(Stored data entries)

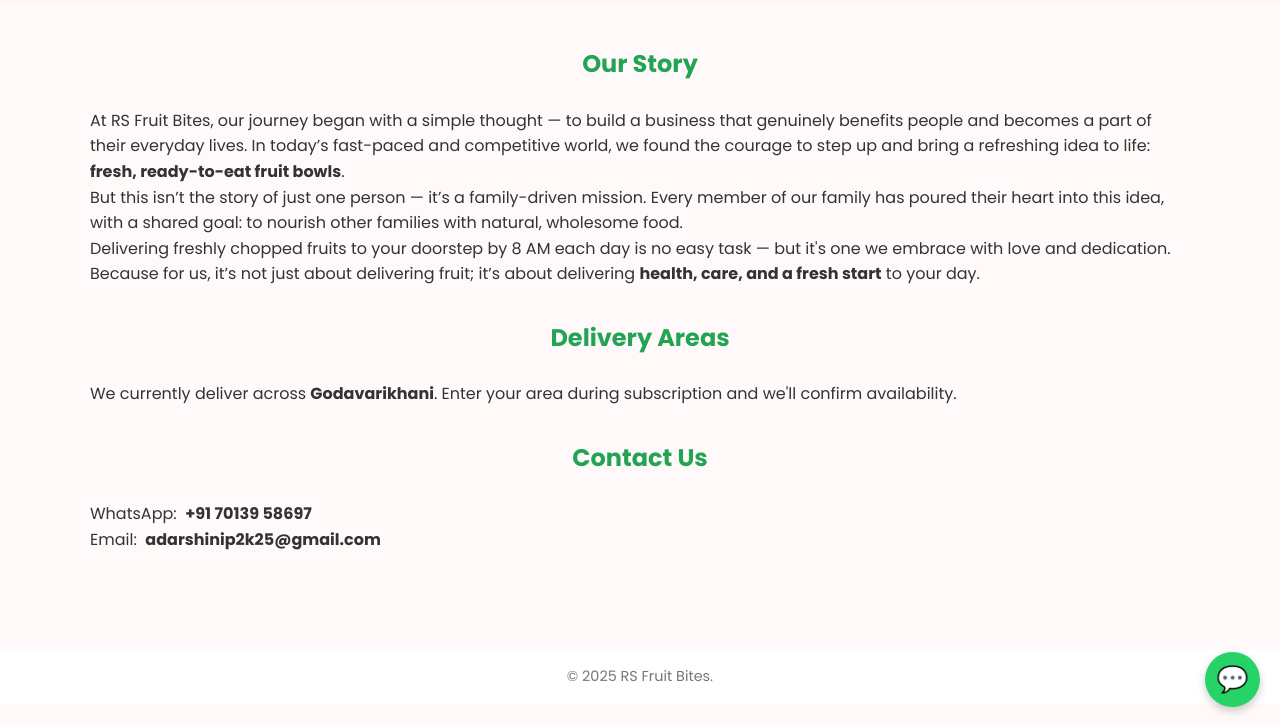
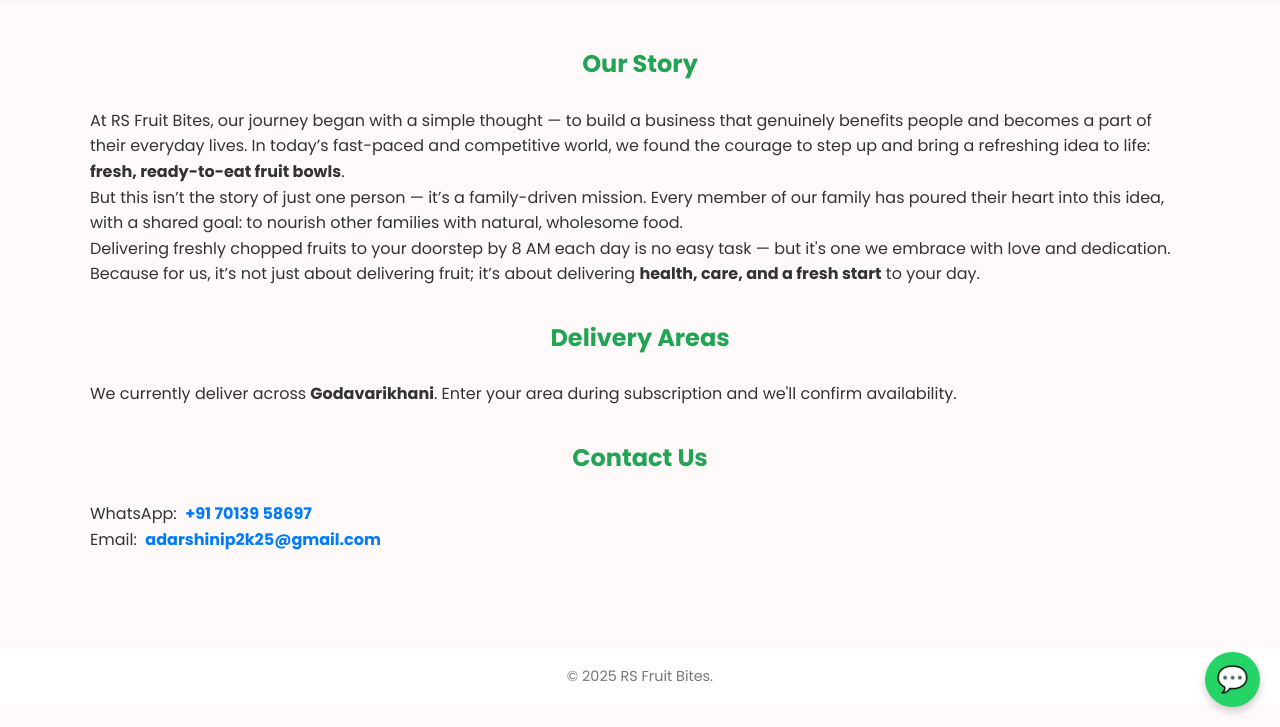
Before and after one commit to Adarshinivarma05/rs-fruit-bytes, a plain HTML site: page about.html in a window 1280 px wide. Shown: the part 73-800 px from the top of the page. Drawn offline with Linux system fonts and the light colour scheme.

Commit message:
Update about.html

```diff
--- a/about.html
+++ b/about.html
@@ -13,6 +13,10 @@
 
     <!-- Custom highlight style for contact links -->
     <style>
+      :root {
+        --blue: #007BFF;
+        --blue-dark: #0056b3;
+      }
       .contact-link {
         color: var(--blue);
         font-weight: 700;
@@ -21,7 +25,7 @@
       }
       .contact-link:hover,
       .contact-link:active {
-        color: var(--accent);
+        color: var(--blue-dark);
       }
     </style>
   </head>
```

--

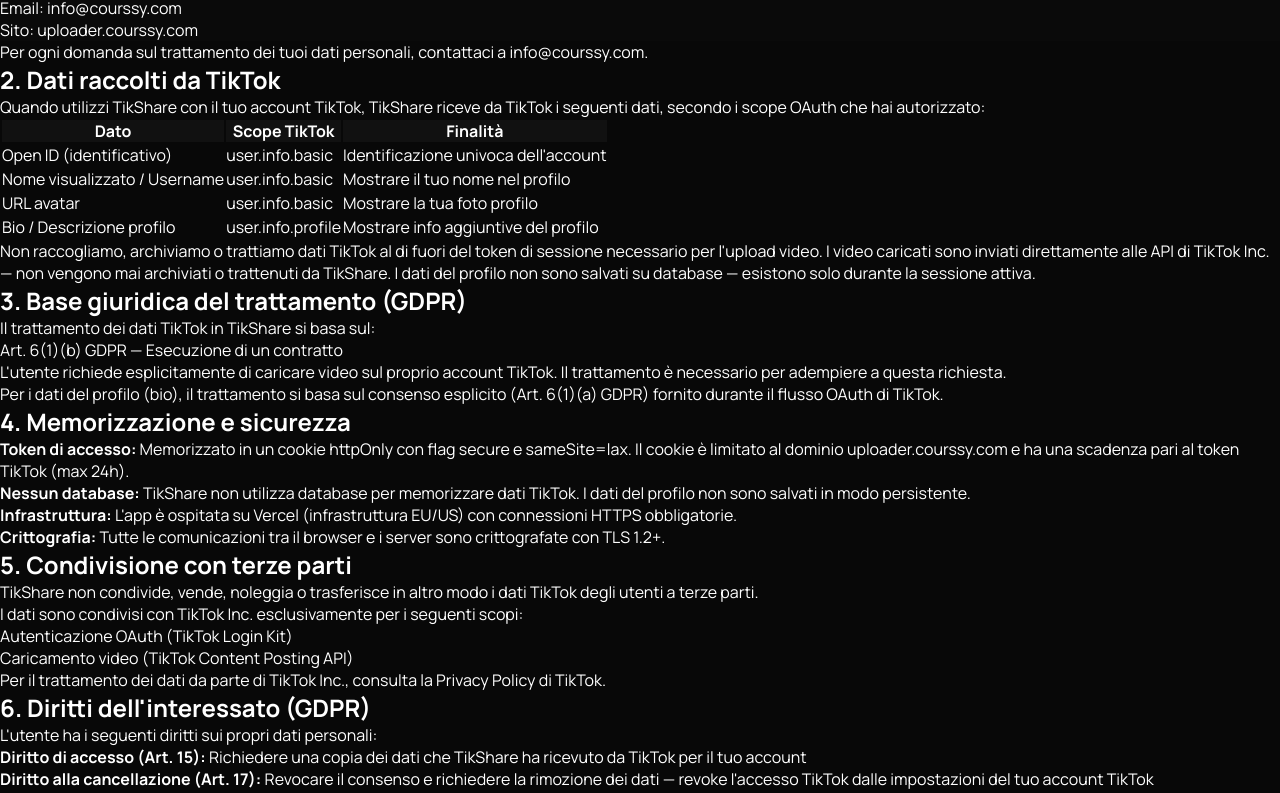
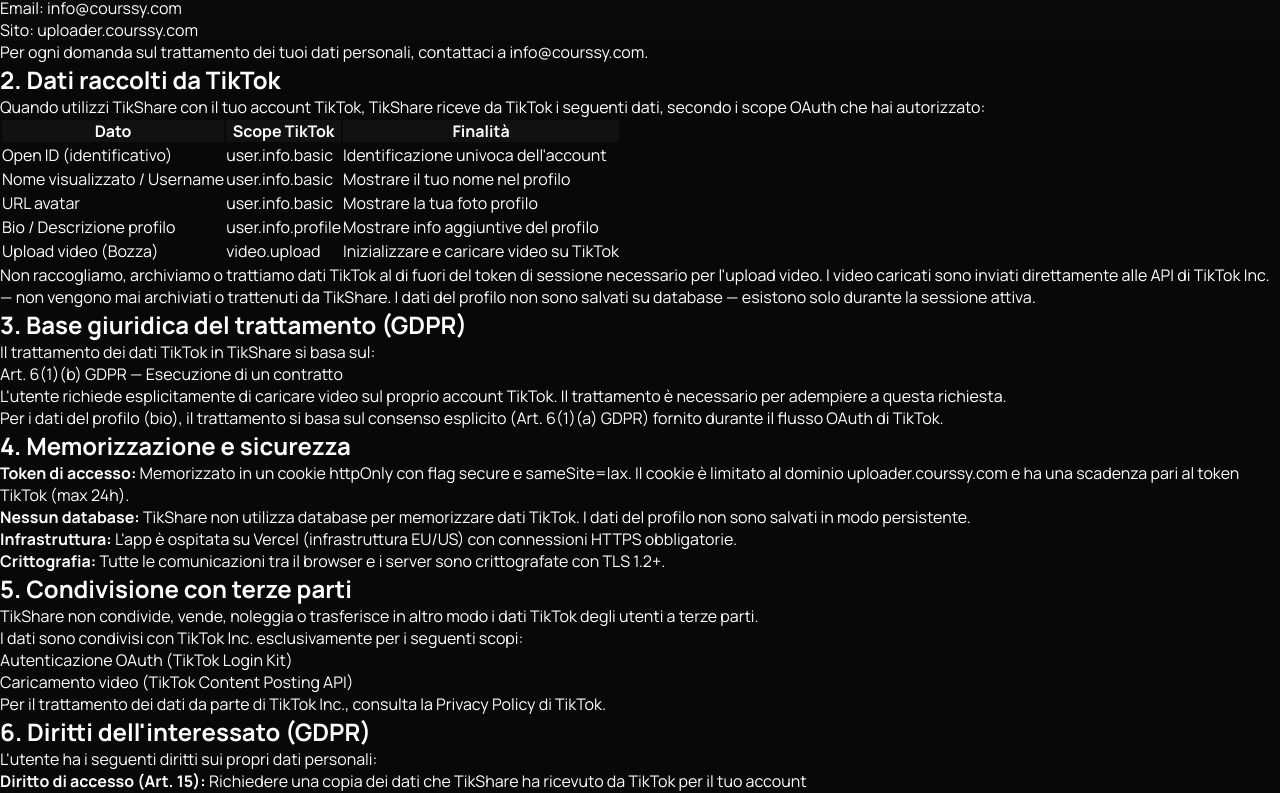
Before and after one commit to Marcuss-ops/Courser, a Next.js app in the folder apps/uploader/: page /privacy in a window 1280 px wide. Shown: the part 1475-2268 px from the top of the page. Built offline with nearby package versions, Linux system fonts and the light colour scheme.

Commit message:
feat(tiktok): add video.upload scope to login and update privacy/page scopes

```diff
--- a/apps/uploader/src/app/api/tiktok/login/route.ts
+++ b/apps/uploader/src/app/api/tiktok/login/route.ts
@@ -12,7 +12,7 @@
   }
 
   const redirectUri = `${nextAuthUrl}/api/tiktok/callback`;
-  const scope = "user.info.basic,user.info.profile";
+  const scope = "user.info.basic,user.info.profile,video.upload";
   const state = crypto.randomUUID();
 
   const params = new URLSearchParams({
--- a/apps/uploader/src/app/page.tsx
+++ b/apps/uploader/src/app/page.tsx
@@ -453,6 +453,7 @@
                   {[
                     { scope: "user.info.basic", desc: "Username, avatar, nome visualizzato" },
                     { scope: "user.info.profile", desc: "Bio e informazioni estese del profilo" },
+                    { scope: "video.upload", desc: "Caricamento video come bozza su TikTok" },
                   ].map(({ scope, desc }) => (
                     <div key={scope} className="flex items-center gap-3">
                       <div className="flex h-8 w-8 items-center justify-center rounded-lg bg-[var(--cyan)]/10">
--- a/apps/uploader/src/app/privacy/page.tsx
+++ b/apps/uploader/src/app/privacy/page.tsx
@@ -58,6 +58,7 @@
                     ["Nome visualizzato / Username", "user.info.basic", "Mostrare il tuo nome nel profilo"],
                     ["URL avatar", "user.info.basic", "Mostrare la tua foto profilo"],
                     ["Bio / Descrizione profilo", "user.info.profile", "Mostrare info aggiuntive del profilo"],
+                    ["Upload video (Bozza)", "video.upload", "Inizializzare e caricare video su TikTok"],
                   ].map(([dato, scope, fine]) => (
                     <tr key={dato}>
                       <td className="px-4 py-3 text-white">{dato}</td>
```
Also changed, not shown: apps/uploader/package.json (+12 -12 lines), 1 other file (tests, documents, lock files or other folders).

- [Task]
Wherever the word "scope" appears in a line of the data, copy that line.

- [Solution for this task]
feat(tiktok): add video.upload scope to login and update privacy/page scopes
-  const scope = "user.info.basic,user.info.profile";
+  const scope = "user.info.basic,user.info.profile,video.upload";
                     { scope: "user.info.basic", desc: "Username, avatar, nome visualizzato" },
                     { scope: "user.info.profile", desc: "Bio e informazioni estese del profilo" },
+                    { scope: "video.upload", desc: "Caricamento video come bozza su TikTok" },
                   ].map(({ scope, desc }) => (
                     <div key={scope} className="flex items-center gap-3">
                   ].map(([dato, scope, fine]) => (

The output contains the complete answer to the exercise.